Lakewood OH

High school renovations embrace the past, prepare students for the future

Rocky River

By Sue Botos

There was more greeting Rocky River High School students returning to class last week than new schedules and different teachers. Renovation projects, supported by a $42.9 million bond issue passed by voters in 2010, were in high gear all summer – and while there is still work to be done in many areas, including a new commons, sparkling new music and science wings were ready and waiting.

One of the first things a visitor notices when entering the music wing is that it embraces the past – literally.

“School board member Dr. Jon Fancher suggested that we keep the old outside wall. It gives a flavor of where we came from,” said human resources and support services Director Sam Gifford as he led a recent media tour of the building. The rounded, brick wall, long a school icon, now serves as a backdrop to the band room, which echoes the curve in its new outer wall.

As Gifford looked around the room on this day before the start of school, he credited round-the-clock work to get the building ready for students. “Just yesterday, the room was stacked wall to wall with equipment. Since last Friday, you wouldn’t believe the difference,” he said.

New vocal music teacher Allison Paetz, who was busy setting up her neighboring choir room, added her enthusiasm. “This is absolutely spectacular. I told my principal (Debra Bernard) I’m the luckiest new teacher in the state.”

Space and light are also major components of the building, as Gifford pointed out a large hallway and door facing Detroit Road, which will allow music equipment, such as for the marching band, to be loaded directly onto a truck. He said that most entrances to the school will have a different look when the present Wagar Road door is removed, and the door nearer to the gym becomes the main student entrance.

Gifford added that the Detroit Road door will again become the main visitor entrance, with all other doors locked during the school day.

Work remains to be done in the commons area, but Gifford said it will be open to students, beginning with seniors, for lunch. An outside eating area, yet to be landscaped, will be another option. Gifford said the old incinerator smokestack, long a Rocky River landmark, will eventually be torn down for safety reasons.

Globe-shaped lighting fixtures highlight the commons, and Gifford said other planned features include artwork such as a glass sail and a digital wall mural of a Metroparks scene.

Light pours through windows overlooking the science courtyard, which will eventually be used for outdoor class and experiment space, as well as a wildlife refuge. Noting that the building and courtyards will be Wi-Fi-equipped, he said that students will be encouraged to BYOD, or “Bring Your Own Device,” such as laptops and iPads.

“The students will be able to find answers, research and collaborate with their peers,” commented Gifford.

Science teacher Daryl Knauss expressed his satisfaction that teachers were a part of the planning process. “We were asked our opinion, and everyone was very receptive. We got everything we asked for,” he stated.
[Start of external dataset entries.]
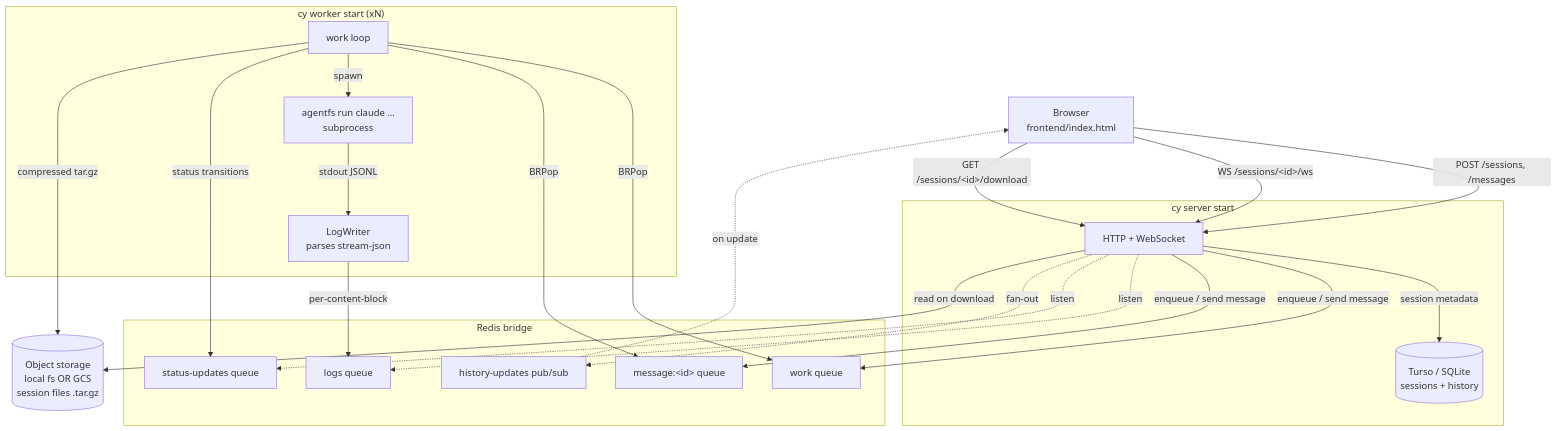
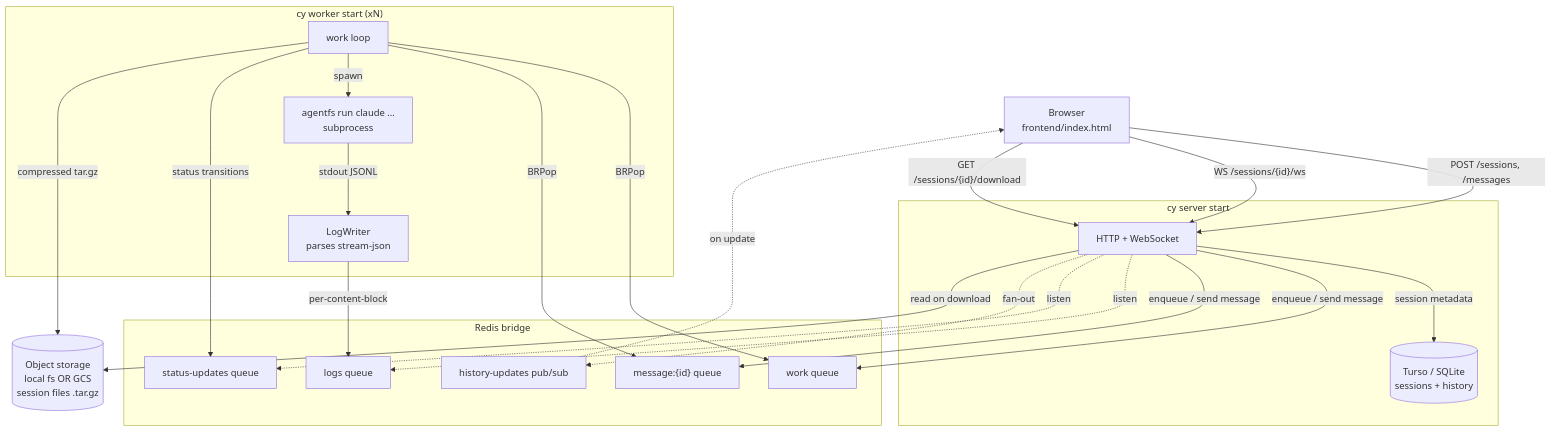
One commit to pyljain/chrysalis changed the first of 5 diagrams in README.md. Above: the diagram before and after it, drawn with Mermaid. The commit also changed other lines of this file, not shown here.

````diff
--- a/README.md
+++ b/README.md
@@ -53,47 +53,47 @@
 ```mermaid
 graph TB
     Browser[Browser<br/>frontend/index.html]
 
     subgraph Server["cy server start"]
       HTTP[HTTP + WebSocket]
       DB[(Turso / SQLite<br/>sessions + history)]
     end
 
     subgraph Bridge[Redis bridge]
       Q1[work queue]
-      Q2[message:&lt;id&gt; queue]
+      Q2["message:{id} queue"]
       Q3[logs queue]
       Q4[status-updates queue]
       Q5[history-updates pub/sub]
     end
 
     subgraph Worker["cy worker start (xN)"]
       W[work loop]
       AGENT[agentfs run claude …<br/>subprocess]
       LW[LogWriter<br/>parses stream-json]
     end
 
     Storage[(Object storage<br/>local fs OR GCS<br/>session files .tar.gz)]
 
     Browser -- POST /sessions, /messages --> HTTP
-    Browser -- WS /sessions/&lt;id&gt;/ws --> HTTP
-    Browser -- GET /sessions/&lt;id&gt;/download --> HTTP
+    Browser -- "WS /sessions/{id}/ws" --> HTTP
+    Browser -- "GET /sessions/{id}/download" --> HTTP
 
     HTTP -- session metadata --> DB
     HTTP -- enqueue / send message --> Q1
     HTTP -- enqueue / send message --> Q2
     HTTP -. listen .-> Q3
     HTTP -. listen .-> Q4
     HTTP -. fan-out .-> Q5
 
     W -- BRPop --> Q1
     W -- BRPop --> Q2
     W -- spawn --> AGENT
     AGENT -- stdout JSONL --> LW
     LW -- per-content-block --> Q3
     W -- status transitions --> Q4
     W -- compressed tar.gz --> Storage
     HTTP -- read on download --> Storage
 
     Q5 -. on update .-> Browser
 ```
````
Gifford noted features such as two-way Smart Boards and specialized vents in the chemistry room, adding that such features are not frivolous. “Our students will be exposed to this at the next level (college), and we want them to be prepared,” he said.

In the remodeled locker room area, “Inspiration Hallway” will display photos of past star athletes. Coaches’ offices are the hub around which the locker rooms will be arranged. A spacious training room separates the boys’ and girls’ facilities. Gifford also noted that the pool area and gym will begin renovation after basketball season.

One of the biggest challenges for the upcoming year, according to Gifford, will be the use of “swing space” – former science rooms serving as temporary classrooms. “It will be like a shell game,” he said of the process where classes will occupy the rooms for a few months, then move to their permanent quarters as they are completed.

“It’s a challenge living in a construction site,” commented Gifford of the project that began in May 2011 and should wrap up during the 2014-2015 school year. “It was tough getting to this point, but everyone put forth an effort and no one complained.”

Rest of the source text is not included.